Change listing data |

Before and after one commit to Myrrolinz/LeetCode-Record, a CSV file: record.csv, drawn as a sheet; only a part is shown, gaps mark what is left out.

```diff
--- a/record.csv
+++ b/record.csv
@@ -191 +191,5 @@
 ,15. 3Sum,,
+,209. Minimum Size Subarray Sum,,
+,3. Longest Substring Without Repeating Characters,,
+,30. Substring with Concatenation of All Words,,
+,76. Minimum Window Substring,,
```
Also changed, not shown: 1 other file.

--

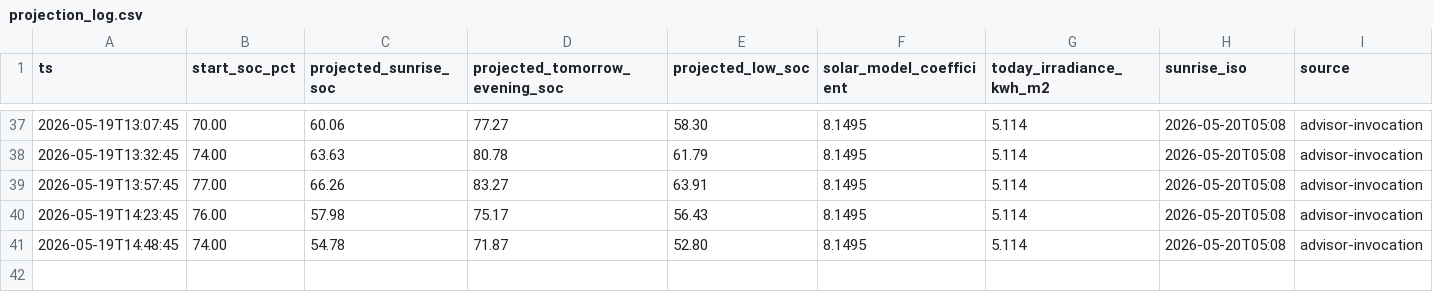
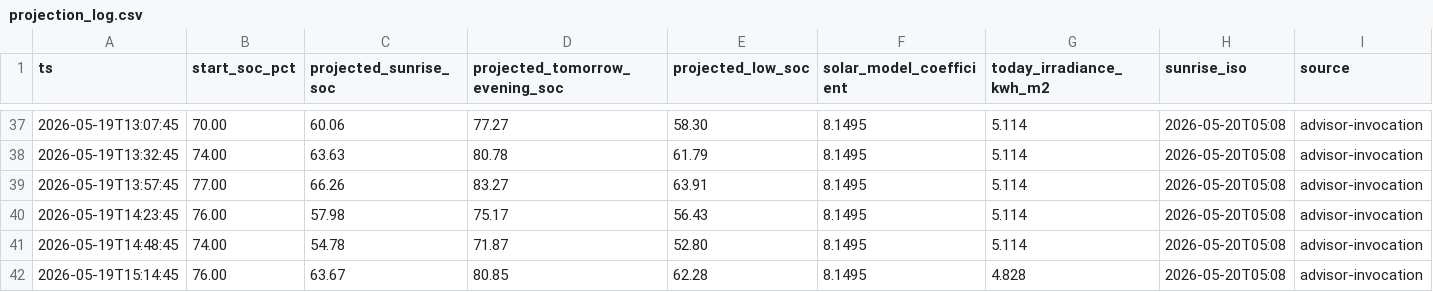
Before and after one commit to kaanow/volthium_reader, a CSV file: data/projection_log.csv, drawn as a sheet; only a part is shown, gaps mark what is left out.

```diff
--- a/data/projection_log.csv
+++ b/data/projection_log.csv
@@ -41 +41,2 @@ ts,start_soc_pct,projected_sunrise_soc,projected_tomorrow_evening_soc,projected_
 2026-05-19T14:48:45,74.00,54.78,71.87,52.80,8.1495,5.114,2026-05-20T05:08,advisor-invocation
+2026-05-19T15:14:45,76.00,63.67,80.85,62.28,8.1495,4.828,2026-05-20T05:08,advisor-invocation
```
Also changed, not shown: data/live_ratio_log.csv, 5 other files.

* * *

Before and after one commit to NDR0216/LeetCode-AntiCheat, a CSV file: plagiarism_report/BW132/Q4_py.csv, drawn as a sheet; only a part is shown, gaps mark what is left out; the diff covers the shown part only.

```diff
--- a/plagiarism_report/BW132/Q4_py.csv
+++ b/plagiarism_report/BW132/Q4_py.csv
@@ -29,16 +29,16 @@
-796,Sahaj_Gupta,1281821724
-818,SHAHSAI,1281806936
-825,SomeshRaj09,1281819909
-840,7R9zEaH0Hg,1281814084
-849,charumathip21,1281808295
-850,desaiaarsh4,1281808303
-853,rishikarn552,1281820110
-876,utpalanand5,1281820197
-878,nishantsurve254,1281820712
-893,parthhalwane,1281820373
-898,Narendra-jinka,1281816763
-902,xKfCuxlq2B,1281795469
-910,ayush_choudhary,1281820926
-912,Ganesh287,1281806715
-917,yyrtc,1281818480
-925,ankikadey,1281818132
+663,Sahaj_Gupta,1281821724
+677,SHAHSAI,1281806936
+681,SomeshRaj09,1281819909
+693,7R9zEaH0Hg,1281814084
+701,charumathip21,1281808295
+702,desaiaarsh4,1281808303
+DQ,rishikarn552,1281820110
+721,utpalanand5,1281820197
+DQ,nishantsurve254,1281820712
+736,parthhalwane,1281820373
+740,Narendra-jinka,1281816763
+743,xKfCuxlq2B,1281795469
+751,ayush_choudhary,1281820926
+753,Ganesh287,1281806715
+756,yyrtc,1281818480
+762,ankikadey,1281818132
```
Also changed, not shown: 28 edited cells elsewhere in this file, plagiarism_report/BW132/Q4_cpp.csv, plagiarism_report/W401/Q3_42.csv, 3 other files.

Action item |
Some lines above hold the word "shown". Copy all of them.

Your response |
Before and after one commit to Myrrolinz/LeetCode-Record, a CSV file: record.csv, drawn as a sheet; only a part is shown, gaps mark what is left out.
Also changed, not shown: 1 other file.
Before and after one commit to kaanow/volthium_reader, a CSV file: data/projection_log.csv, drawn as a sheet; only a part is shown, gaps mark what is left out.
Also changed, not shown: data/live_ratio_log.csv, 5 other files.
Before and after one commit to NDR0216/LeetCode-AntiCheat, a CSV file: plagiarism_report/BW132/Q4_py.csv, drawn as a sheet; only a part is shown, gaps mark what is left out; the diff covers the shown part only.
Also changed, not shown: 28 edited cells elsewhere in this file, plagiarism_report/BW132/Q4_cpp.csv, plagiarism_report/W401/Q3_42.csv, 3 other files.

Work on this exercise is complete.